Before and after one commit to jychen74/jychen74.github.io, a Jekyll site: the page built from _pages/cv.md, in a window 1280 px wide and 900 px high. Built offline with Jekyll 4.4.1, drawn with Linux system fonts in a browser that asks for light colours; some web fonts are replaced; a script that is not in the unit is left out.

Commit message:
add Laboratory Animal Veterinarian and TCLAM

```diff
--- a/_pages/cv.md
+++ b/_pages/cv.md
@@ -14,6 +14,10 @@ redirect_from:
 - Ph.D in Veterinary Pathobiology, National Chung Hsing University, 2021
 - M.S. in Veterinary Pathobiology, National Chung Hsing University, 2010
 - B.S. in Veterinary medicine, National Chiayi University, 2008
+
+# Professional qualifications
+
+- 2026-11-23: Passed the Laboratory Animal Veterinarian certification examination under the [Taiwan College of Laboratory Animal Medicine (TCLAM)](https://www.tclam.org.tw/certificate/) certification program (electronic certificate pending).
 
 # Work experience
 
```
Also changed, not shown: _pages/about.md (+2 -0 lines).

= WHAT IS NEEDED =
In the lines above, spot each one that contains the word "Veterinary" and copy it.

= TASK RESPONSE =
 - Ph.D in Veterinary Pathobiology, National Chung Hsing University, 2021
 - M.S. in Veterinary Pathobiology, National Chung Hsing University, 2010
 - B.S. in Veterinary medicine, National Chiayi University, 2008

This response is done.